------ Record set ------
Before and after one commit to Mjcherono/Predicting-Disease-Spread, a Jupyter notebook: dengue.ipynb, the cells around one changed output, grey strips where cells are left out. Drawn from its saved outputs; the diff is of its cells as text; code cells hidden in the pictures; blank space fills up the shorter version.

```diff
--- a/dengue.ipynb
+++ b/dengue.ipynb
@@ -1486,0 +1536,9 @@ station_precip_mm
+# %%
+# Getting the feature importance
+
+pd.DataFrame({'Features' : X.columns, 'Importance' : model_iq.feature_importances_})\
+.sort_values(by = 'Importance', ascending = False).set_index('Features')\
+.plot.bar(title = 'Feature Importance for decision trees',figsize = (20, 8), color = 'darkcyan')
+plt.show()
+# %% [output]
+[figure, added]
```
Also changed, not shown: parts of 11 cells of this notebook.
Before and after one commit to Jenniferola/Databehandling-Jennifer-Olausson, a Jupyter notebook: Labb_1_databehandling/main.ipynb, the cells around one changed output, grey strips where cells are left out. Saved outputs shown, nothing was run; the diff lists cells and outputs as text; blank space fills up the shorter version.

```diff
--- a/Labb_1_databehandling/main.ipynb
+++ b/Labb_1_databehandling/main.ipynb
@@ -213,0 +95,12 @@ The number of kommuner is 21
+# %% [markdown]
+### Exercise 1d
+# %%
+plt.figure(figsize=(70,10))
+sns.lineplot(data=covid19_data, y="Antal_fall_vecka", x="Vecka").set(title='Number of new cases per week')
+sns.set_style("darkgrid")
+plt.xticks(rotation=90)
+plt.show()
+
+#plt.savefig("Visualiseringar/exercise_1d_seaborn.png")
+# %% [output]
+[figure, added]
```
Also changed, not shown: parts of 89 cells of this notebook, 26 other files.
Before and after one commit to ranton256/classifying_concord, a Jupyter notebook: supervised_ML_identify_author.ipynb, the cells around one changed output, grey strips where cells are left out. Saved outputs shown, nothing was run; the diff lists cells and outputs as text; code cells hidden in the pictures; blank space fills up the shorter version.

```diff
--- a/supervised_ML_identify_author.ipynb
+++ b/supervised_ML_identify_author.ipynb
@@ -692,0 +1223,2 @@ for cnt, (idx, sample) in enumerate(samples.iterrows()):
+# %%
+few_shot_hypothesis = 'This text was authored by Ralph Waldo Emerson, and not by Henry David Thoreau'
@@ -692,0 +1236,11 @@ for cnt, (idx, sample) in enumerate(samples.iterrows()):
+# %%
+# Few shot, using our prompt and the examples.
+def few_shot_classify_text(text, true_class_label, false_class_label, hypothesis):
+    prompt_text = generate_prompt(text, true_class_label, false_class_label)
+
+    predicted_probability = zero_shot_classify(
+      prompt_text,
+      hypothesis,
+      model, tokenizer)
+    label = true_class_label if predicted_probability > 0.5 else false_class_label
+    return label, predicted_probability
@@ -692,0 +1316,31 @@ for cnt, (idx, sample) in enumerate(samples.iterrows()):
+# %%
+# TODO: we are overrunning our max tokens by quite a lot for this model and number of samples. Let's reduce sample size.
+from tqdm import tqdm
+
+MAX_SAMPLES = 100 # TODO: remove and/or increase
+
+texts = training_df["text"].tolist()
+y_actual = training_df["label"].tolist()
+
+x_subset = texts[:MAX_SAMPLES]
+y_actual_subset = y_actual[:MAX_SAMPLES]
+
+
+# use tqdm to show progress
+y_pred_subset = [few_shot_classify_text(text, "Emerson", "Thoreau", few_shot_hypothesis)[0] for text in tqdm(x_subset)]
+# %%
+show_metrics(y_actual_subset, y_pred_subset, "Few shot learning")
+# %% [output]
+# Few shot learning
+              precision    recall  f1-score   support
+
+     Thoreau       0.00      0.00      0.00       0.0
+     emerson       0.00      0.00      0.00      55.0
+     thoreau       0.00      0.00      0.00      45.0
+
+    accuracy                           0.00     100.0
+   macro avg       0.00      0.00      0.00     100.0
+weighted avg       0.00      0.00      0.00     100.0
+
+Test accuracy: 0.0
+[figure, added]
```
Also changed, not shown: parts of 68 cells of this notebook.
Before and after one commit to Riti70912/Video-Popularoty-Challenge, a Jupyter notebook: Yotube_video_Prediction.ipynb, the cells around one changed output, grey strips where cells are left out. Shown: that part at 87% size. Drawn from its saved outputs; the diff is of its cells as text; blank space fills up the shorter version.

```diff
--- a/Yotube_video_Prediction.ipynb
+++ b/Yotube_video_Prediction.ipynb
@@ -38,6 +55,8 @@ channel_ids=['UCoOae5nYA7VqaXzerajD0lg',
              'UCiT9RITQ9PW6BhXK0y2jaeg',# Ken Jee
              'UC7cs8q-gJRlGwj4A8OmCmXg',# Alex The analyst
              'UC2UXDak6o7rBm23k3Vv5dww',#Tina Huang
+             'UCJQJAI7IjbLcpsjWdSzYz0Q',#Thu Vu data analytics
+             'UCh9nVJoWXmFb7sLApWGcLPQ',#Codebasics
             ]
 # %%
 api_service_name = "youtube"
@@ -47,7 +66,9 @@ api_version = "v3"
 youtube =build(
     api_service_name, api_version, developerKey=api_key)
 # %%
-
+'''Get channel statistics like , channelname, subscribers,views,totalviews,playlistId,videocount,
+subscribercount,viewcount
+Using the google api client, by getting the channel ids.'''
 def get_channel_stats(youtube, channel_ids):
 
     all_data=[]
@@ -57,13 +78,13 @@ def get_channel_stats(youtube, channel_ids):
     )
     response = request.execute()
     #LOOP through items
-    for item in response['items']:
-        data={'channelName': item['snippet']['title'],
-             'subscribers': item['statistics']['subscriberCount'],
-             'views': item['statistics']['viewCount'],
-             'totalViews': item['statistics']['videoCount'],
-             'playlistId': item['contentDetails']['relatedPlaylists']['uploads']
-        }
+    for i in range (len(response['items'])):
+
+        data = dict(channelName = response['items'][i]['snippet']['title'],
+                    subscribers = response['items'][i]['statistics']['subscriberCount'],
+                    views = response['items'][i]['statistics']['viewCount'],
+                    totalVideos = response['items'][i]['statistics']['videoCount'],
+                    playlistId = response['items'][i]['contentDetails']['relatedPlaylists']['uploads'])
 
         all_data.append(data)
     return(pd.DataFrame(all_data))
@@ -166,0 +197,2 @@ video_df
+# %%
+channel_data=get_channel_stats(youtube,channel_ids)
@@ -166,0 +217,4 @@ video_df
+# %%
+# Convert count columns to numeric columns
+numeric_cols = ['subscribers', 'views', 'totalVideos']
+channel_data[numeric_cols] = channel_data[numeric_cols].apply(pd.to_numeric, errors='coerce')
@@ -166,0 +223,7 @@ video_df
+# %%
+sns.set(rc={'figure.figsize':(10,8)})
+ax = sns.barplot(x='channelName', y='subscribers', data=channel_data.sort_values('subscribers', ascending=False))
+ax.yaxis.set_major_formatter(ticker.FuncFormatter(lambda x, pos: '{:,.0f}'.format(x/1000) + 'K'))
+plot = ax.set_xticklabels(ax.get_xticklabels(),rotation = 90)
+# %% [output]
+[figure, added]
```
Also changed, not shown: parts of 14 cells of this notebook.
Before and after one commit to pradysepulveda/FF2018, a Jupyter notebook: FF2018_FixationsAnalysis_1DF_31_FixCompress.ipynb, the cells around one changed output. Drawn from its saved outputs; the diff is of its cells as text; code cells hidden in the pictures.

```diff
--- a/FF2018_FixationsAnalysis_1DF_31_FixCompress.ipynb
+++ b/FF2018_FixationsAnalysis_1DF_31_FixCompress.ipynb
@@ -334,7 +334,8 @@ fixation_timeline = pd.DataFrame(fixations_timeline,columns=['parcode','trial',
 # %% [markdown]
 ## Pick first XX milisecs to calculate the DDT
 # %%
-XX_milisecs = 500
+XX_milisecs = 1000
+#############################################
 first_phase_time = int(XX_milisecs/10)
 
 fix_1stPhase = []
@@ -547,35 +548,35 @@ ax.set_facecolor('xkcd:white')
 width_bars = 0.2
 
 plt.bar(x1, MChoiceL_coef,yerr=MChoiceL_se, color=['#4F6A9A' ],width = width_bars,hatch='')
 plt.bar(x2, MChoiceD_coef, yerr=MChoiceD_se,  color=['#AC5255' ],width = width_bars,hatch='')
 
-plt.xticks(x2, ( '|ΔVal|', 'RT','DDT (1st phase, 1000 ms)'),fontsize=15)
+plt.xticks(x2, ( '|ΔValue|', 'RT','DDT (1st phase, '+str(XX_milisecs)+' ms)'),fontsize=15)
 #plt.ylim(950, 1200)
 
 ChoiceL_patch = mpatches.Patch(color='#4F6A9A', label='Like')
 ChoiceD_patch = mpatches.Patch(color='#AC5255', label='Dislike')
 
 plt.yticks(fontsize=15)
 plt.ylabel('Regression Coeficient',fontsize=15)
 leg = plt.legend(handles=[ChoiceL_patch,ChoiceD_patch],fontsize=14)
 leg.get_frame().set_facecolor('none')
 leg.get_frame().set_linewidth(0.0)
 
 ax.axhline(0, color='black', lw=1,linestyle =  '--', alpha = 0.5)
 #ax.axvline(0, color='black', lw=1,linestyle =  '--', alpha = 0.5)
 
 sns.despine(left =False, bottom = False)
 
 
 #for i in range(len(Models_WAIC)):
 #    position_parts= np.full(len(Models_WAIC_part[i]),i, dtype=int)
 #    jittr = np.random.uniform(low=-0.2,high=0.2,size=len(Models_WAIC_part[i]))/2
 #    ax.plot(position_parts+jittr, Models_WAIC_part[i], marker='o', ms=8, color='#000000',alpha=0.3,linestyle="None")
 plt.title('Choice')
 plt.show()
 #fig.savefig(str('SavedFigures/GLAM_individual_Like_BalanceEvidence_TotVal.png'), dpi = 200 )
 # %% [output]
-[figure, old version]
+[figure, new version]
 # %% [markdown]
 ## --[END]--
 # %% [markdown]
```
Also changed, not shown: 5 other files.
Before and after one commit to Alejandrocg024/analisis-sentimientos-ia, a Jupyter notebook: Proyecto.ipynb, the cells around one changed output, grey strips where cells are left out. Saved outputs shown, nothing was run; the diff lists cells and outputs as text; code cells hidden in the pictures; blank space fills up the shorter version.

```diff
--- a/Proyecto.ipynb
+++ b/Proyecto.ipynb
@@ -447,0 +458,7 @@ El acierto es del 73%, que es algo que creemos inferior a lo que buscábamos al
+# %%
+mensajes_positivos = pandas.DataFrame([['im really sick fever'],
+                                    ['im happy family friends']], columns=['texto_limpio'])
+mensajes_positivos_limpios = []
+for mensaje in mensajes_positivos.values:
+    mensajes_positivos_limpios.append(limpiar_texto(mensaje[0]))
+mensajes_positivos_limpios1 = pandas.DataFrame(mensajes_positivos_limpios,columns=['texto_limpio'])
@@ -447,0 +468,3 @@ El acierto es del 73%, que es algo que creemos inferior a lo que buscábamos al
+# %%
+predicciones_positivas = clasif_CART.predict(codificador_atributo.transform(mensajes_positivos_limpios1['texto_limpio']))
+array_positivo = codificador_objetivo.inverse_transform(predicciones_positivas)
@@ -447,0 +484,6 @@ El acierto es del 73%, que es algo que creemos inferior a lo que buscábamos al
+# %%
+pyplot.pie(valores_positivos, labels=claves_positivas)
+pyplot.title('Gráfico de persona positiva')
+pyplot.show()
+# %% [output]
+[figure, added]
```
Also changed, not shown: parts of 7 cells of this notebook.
------
Required action - Count each line of the material that includes the string "statistics", then give only the total.

Your response - 7